|Manfred explaining the intricacies of Canarian vegetation.|
I would love to present you with a comprehensive review of Gran Canaria's flora, weren't it for two hang-ups. Firstly, growing old, I see myself incapable of remembering all the enticing stories told by Manfred. Secondly, being a photographer, I will only take pictures of plants if the light is right and an appropriate composition achievable. Thus, I am afraid, you have to content yourself with a rather eclectic choice of specimen here. Furthermore, I hardly recall the name of many a plant, but am hoping for assistance in that regard from the eminent botanists among my readers. Please don't hesitate to help me out with names, in Latin or English, by putting them into comments to this blog post.
|#1 Flower behind the back of Manfred in the above picture|
|#2 Flower in the village of Veneguera|
|#3 Prickly Pears Cactus (Opuntia)|
|#4 Another cactus in the village of Veneguera|
|#5 Manga tree bloom in plantation outside Veneguera|
|#6 Blooming brush on the highlands below Roque Nublo|
|#7 Thistle near Ingenio in the Barranco de Tirajana|
|#8 Plant in Ingenio|
|#9 Loquat (Eriobotrya japonica)|
|#10 Sage? in the Barranco de Tirajana|
|#11 Bloom in the Barranco de Cernicalos|
|#12 Blooms in the Barranco de Cernicalos|
|#13 Brush in the Barranco de Cernicalos|
This pretty much wraps it up, my latest tale from Gran Canaria. But there is a question remaining, you say? What about the title of this blog post? Well, for those who do not speak German, the words allude to a famous song, dear to me, that has always been firmly engraved in my mind, without me thinking too much about its content. Only recently has the song surfaced from the unconscious, triggered by a bit of video I chanced upon, whilst looking for films with the famous actor Hans Moser. I then discovered that the song's second stanza tells the tale of an old-timer, a septuagenarian like me, reminiscing about pleasures of yore.

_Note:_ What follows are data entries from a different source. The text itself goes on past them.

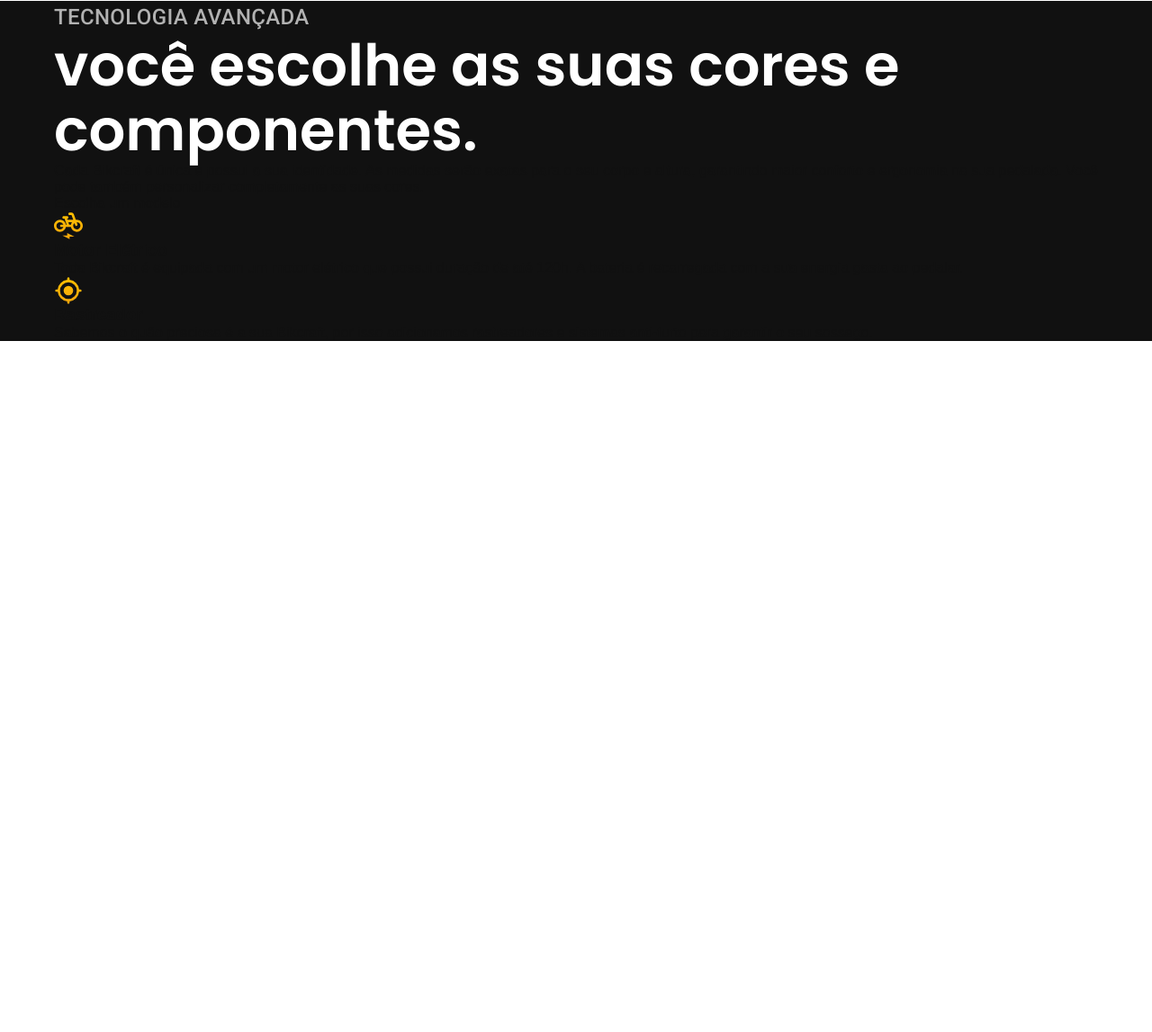
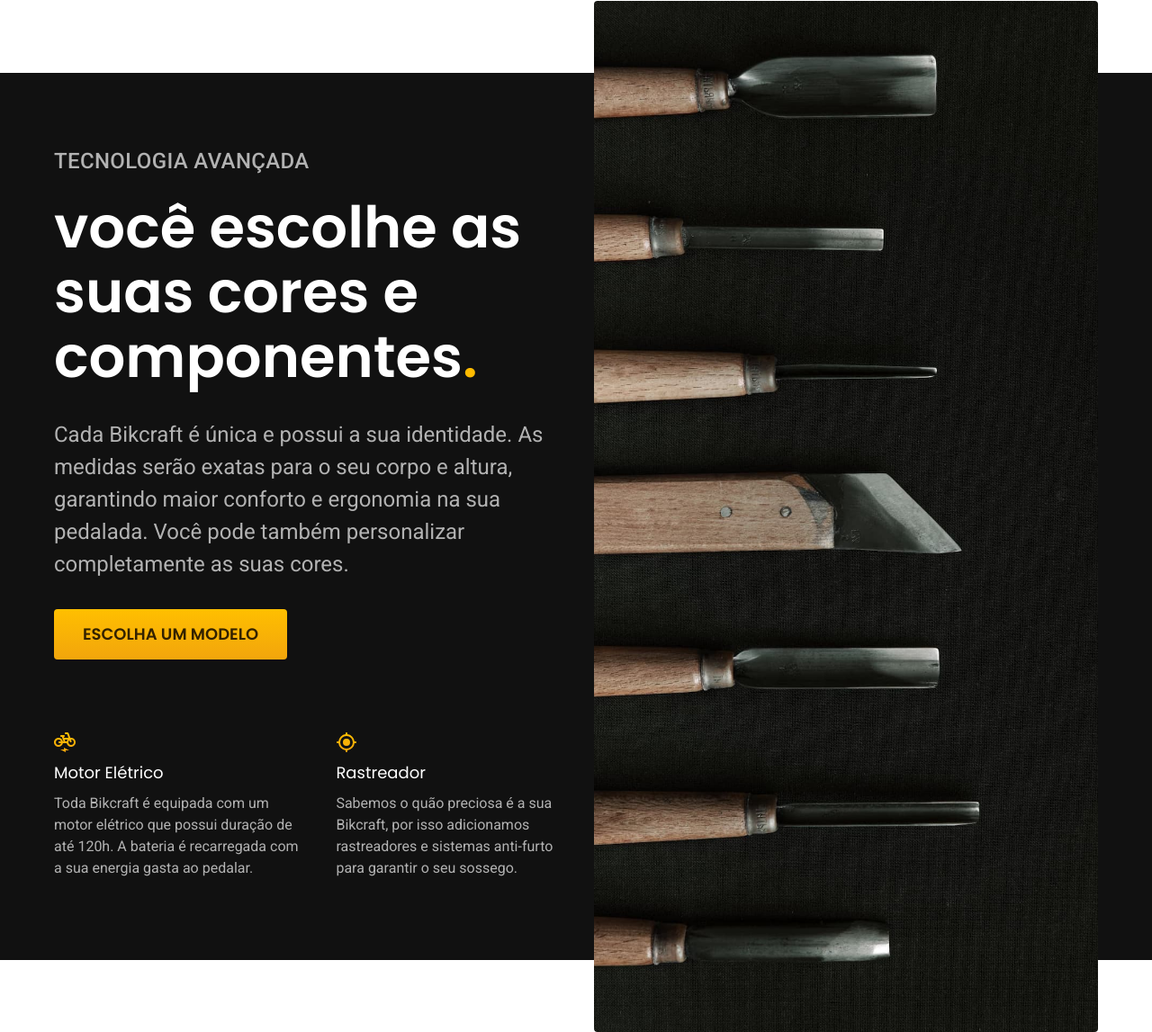
Before and after one commit to Talles311/bikcraft, a plain HTML site: page index.html in a window 1280 px wide. Shown: the part 1612-2759 px from the top of the page at 90% size. Before the commit the page ends 2591 px from the top, so only its background shows below. Drawn offline with Linux system fonts and the light colour scheme.

Commit message:
Criei css para tecnologia

```diff
--- a/css/home/introducao.css
+++ b/css/home/introducao.css
@@ -12,8 +12,10 @@
 }
 
 .introducao img {
+        width: 100%;
         height: 100%;
         object-fit: cover;
+        border-radius: 4px;
 }
 
 .introducao-conteudo {
--- a/css/home/tecnologia.css
+++ b/css/home/tecnologia.css
@@ -1,3 +1,84 @@
 .tecnologia-bg {
     background-color: var(--cor-11);
+    box-shadow: inset 0 80px var(--cor-0), inset 0 -80px var(--cor-0);
+
 }
+
+.tecnologia {
+      display: grid;
+      grid-template-columns: 1fr 1fr;
+      gap: 40px;
+}
+
+.tecnologia-imagem img {
+      width: 100%;
+       height: 100%;
+       object-fit: cover;
+       object-position: left;
+}
+
+.tecnologia-conteudo {
+         padding-top: 160px;
+         padding-bottom: 160px;
+}
+
+.tecnologia-conteudo > span {
+      display: block;
+       margin-bottom: 20px;
+}
+
+.tecnologia-conteudo h2 {
+     margin-bottom: 32px;
+}
+
+.tecnologia-conteudo > p {
+    margin-bottom: 32px;
+}
+
+.tecnologia a {
+    margin-bottom: 80px;
+
+}
+
+.tecnologia-vantagens {
+       display: flex;
+       gap: 40px;
+
+}
+
+.tecnologia-vantagens img {
+    width: 24px;
+    margin-bottom: 10px;
+
+}
+
+.tecnologia-vantagens h3 {
+    margin-bottom: 10px;
+    width: max-content;
+
+}
+
+.tecnologia-vantagens p {
+    margin-bottom: 10px;
+
+}
+
+@media (max-width: 800px) {
+         .tecnologia {
+              grid-template-columns: 1fr;
+         }
+         .tecnologia-conteudo {
+              padding-top: 60px;
+              padding-bottom: 60px;
+
+         }
+          .tecnologia-bg {
+                box-shadow: initial;
+          }
+
+          .tecnologia-imagem {
+                  display: none;
+
+          }
+
+        }
--- a/index.html
+++ b/index.html
@@ -80,21 +80,33 @@
 
   <article class="tecnologia-bg">
         <div class="tecnologia container">
+
             <div class="tecnologia-conteudo">
+
                 <span class="cor-5 font-2-l-b" >Tecnologia Avançada</span>
-                <h2 class="cor-0 font-1-xxl">você escolhe as suas cores e componentes.</h2>
-                <p>Cada Bikcraft é única e possui a sua identidade. As medidas serão exatas para o seu corpo e altura, garantindo maior conforto e ergonomia na sua pedalada. Você pode também personalizar completamente as suas cores.</p>
-                <a href="./bicicletas.html">Escolha um modelo</a>
-                <div class="caracteristica-modelo">
+
+                <h2 class="cor-0 font-1-xxl">você escolhe as suas cores e componentes<span class="cor-p1">.</span></h2>
+                <p class="font-2-l cor-5">Cada Bikcraft é única e possui a sua identidade. As medidas serão exatas para o seu corpo e altura, garantindo maior conforto e ergonomia na sua pedalada. Você pode também personalizar completamente as suas cores.</p>
+
+                <a class="botao" href="./bicicletas.html">Escolha um modelo</a>
+
+                <div class="tecnologia-vantagens">
+                    <div>
                        <img src="./img/icones/eletrica.svg" alt="">
-                    <h3>Motor Elétrico</h3>
-                    <p>Toda Bikcraft é equipada com um motor elétrico que possui duração de até 120h. A bateria é recarregada com a sua energia gasta ao pedalar.</p>
+
+                        <h3 class="font-1-m cor-0">Motor Elétrico</h3>
+                        <p class="font-2-s cor-5">Toda Bikcraft é equipada com um motor elétrico que possui duração de até 120h. A bateria é recarregada com a sua energia gasta ao pedalar.</p>
                     </div>
                     <div>
                         <img src="./img/icones/rastreador.svg" alt="">
-                    <h3>Rastreador</h3>
-                    <p>Sabemos o quão preciosa é a sua Bikcraft, por isso adicionamos rastreadores e sistemas anti-furto para garantir o seu sossego.</p>
+                        <h3 class="font-1-m cor-0">Rastreador</h3>
+                        <p class="font-2-s cor-5">Sabemos o quão preciosa é a sua Bikcraft, por isso adicionamos rastreadores e sistemas anti-furto para garantir o seu sossego.</p>
                     </div>
+                </div>
+           </div>
+
+        <div class="tecnologia-imagem">
+            <img src="./img/fotos/tecnologia.jpg" alt="">
          </div>
     </div>
   </article>
```
Lines whose indentation alone changed are shown as unchanged.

If you are about my age, or otherwise fond of romantic songs, this one is for you!
"Wie mein Ahnerl siebzig Jahr´ und ein alter Kracher war,
schaut er einmal so am Bach, d'längste Zeit ein Dirndl nach;
hat dann geseufzt: o mei o mei, wo wohl jetzt das Reserl sei?
Hat dann g'jauchzt als wie ein Bua, und g'sungen still dazua!
Noch einmal, noch einmal, noch einmal, sing dein Lied, Nachtigall!
Noch einmal, noch einmal, noch einmal, wie du's g'sungen hast im Tal!"
Yet again, yet again, yet again, sing oh sing, Mockingbird!
Yet again, yet again, yet again, sing the song that we once heard!"
Carl Zeller, Der Vogelhändler